“It takes a real effort on all of our parts to be on our A-game. One person could be doing the perfect flyby with a monologue and if this person standing here interacts, we have to redo it. It’s a real dance in space. We all thankfully cared so much about one another and making sure that each person is supported. Everyone just came so prepared,” Swank said.
That physical aspect of the performance meant that what these performers wore made a huge difference. Swank said that the fabric and construction of the suits was as close to space-ready as the show could get.
“We worked so hard to make this feel as accurate as possible,” series writer and producer Jason Katims said. “We started designing that spaceship probably about nine or 10 months before we actually started shooting. Those spacesuits took us months and months to make those. We were basically, like, ‘We have to cast our actors so that we can fit them for the spacesuits.’”

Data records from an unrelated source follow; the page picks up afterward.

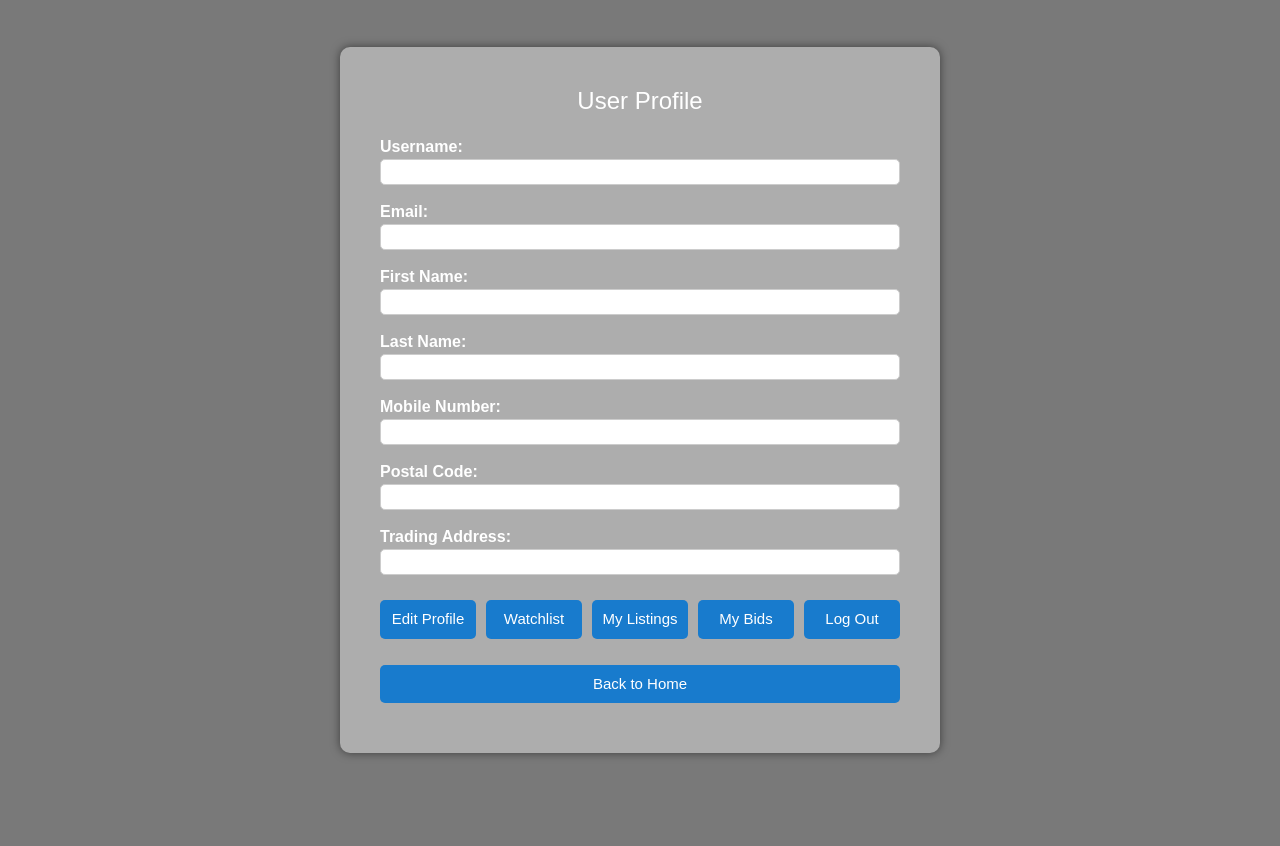
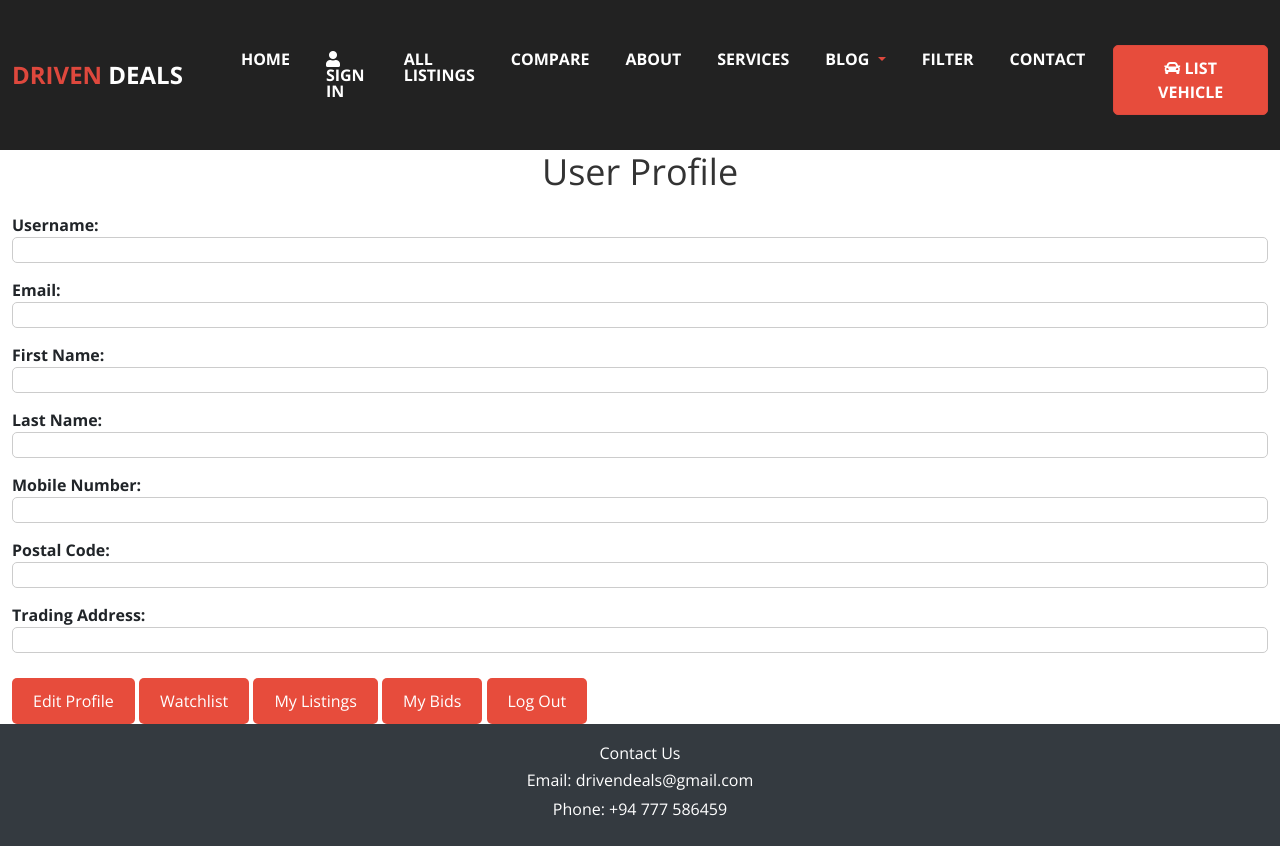
Before and after one commit to vinuvii/DrivenDeals, a Django app: page /user/ in a window 1280 px wide. Before the commit the page ends 757 px from the top, so only its background shows below. Run offline with Django 5.2, Linux system fonts and the light colour scheme; some libraries are stand-ins or nearby versions.

Commit message:
user profile issue

```diff
--- a/user/forms.py
+++ b/user/forms.py
@@ -2,6 +2,9 @@ from django import forms
 from django.contrib.auth.forms import UserCreationForm
 from .models import UserProfile
 from django.contrib.auth.models import User
+
+from django import forms
+from .models import UserProfile
 
 class UserProfileForm(forms.ModelForm):
     first_name = forms.CharField(max_length=100)
@@ -14,7 +17,6 @@ class UserProfileForm(forms.ModelForm):
 
     def __init__(self, *args, **kwargs):
         super().__init__(*args, **kwargs)
-        # Populate the user fields from the related User instance
         if self.instance and self.instance.user:
             self.fields['first_name'].initial = self.instance.user.first_name
             self.fields['last_name'].initial = self.instance.user.last_name
@@ -29,6 +31,7 @@ class UserProfileForm(forms.ModelForm):
             user.save()
             self.instance.save()
         return self.instance
+
 
 
 class UserLoginForm(forms.Form):
--- a/user/templates/user/profile.html
+++ b/user/templates/user/profile.html
@@ -1,34 +1,8 @@
-<!DOCTYPE html>
-<html lang="en">
-<head>
-    <meta charset="UTF-8">
-    <meta name="viewport" content="width=device-width, initial-scale=1.0">
-    <title>User Profile</title>
-    <link rel="stylesheet" href="https://stackpath.bootstrapcdn.com/bootstrap/5.1.3/css/bootstrap.min.css">
+{% extends 'base.html' %}
+{% load humanize %}
+
+{% block extra_head %}
 <style>
-        body {
-            margin: 0;
-            padding: 0;
-            display: flex;
-            justify-content: center;
-            align-items: center;
-            height: 100vh;
-            background-color: #797979;
-            color: #FFFFFF;
-            font-family: Arial, sans-serif;
-            overflow: hidden; /* Prevents body scrolling */
-        }
-        .container {
-            background-color: #adadad;
-            padding: 40px;
-            border-radius: 10px;
-            box-shadow: 0 0 10px rgba(0, 0, 0, 0.5);
-            width: 100%;
-            max-width: 600px;
-            text-align: center;
-            overflow-y: auto; /* Adds vertical scrollbar if content overflows */
-            max-height: 100vh; /* Limits container height to viewport height */
-        }
     h1 {
         margin-bottom: 20px;
         font-size: 24px;
@@ -47,33 +21,32 @@
         font-size: 16px;
     }
     .btn {
-            width: 100%;
-            padding: 8px;
-            margin: 10px 0;
-            border: none;
+        background-color: #e74c3c;
+        color: white;
+        padding: 10px 20px;
         border-radius: 5px;
-            background-color: #187bcd;
-            color: #FFFFFF;
-            cursor: pointer;
-            font-size: 15px;
-            transition: background-color 0.2s ease-in-out;
+        text-decoration: none;
+        display: inline-block;
+        margin-top: 10px;
     }
     .btn:hover {
-            background-color: #155a9a;
+        background-color: #bf3c32;
     }
-        .btn-block-container {
-            display: flex;
-            flex-wrap: wrap;
-            gap: 10px;
+    .btn-secondary {
+        margin-top: 10px;
     }
-        .btn-block-container .btn {
-            flex: 1;
+    .car-listings-heading {
+        font-size: 36px;
+        text-align: center;
+        margin-bottom: 20px;
+        color: #333;
     }
 </style>
-</head>
-<body>
+{% endblock %}
+
+{% block content %}
     <div class="container">
-        <h1>User Profile</h1>
+        <h1 class="car-listings-heading">User Profile</h1>
         <div class="form-group">
             <label for="username"><strong>Username:</strong></label>
             <p id="username">{{ user_profile.user.username }}</p>
@@ -103,13 +76,12 @@
             <p id="trading_address">{{ user_profile.user.trading_address }}</p>
         </div>
         <div class="btn-block-container">
-            <a href="{% url 'edit_profile' %}" class="btn btn-primary">Edit Profile</a>
-            <a href="{% url 'watchlist' %}" class="btn btn-primary">Watchlist</a>
-            <a href="{% url 'my_listings' %}" class="btn btn-primary">My Listings</a>
-            <a href="{% url 'my_bids' %}" class="btn btn-primary">My Bids</a>
-            <button onclick="confirmLogout()" class="btn btn-primary">Log Out</button>
+            <a href="{% url 'edit_profile' %}" class="btn">Edit Profile</a>
+            <a href="{% url 'watchlist' %}" class="btn">Watchlist</a>
+            <a href="{% url 'my_listings' %}" class="btn">My Listings</a>
+            <a href="{% url 'my_bids' %}" class="btn">My Bids</a>
+            <button onclick="confirmLogout()" class="btn">Log Out</button>
         </div>
-        <a href="/" class="btn btn-secondary mt-3">Back to Home</a>
     </div>
     <script src="https://cdn.jsdelivr.net/npm/@popperjs/core@2.10.2/dist/umd/popper.min.js"></script>
     <script src="https://cdn.jsdelivr.net/npm/bootstrap@5.1.3/dist/js/bootstrap.min.js"></script>
@@ -121,5 +93,4 @@
             }
         }
     </script>
-</body>
-</html>
+{% endblock %}
--- a/user/views.py
+++ b/user/views.py
@@ -28,17 +28,19 @@ def profile(request):
     user_profile = get_object_or_404(UserProfile, user=request.user)
     return render(request, 'user/profile.html', {'user_profile': user_profile})
 
+
 @login_required
 def edit_profile(request):
-    user_profile = get_object_or_404(UserProfile, user=request.user)
     if request.method == 'POST':
-        form = UserProfileForm(request.POST, instance=user_profile)
+        form = ProfileForm(request.POST, instance=request.user.profile)
         if form.is_valid():
             form.save()
-            return redirect('profile')
+            messages.success(request, 'Your profile has been successfully updated.')
+            return redirect('profile')  # Change 'profile' to the name of your profile URL
     else:
-        form = UserProfileForm(instance=user_profile)
-    return render(request, 'user/edit_profile.html', {'form': form})
+        form = ProfileForm(instance=request.user.profile)
+
+    return render(request, 'edit_profile.html', {'form': form})
 
 # @login_required
 # def my_watchlist(request):
```
Also changed, not shown: user/templates/user/edit_profile.html (+35 -51 lines). Lines whose indentation alone changed are shown as unchanged.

Of course, any show that heavily features space travel involves a certain amount of isolation. Series showrunner Jessica Goldberg closed the panel talking about how the action of the series continues on Earth once the mission’s crew has started their journey outward.
“What a bizarre thing that we ended up living in that world now where a lot of communicate with loved ones has to be done over Skype or Zoom or the way we’re doing this now,” Goldberg said.
“Away” is set to premiere Friday, September 4 on Netflix.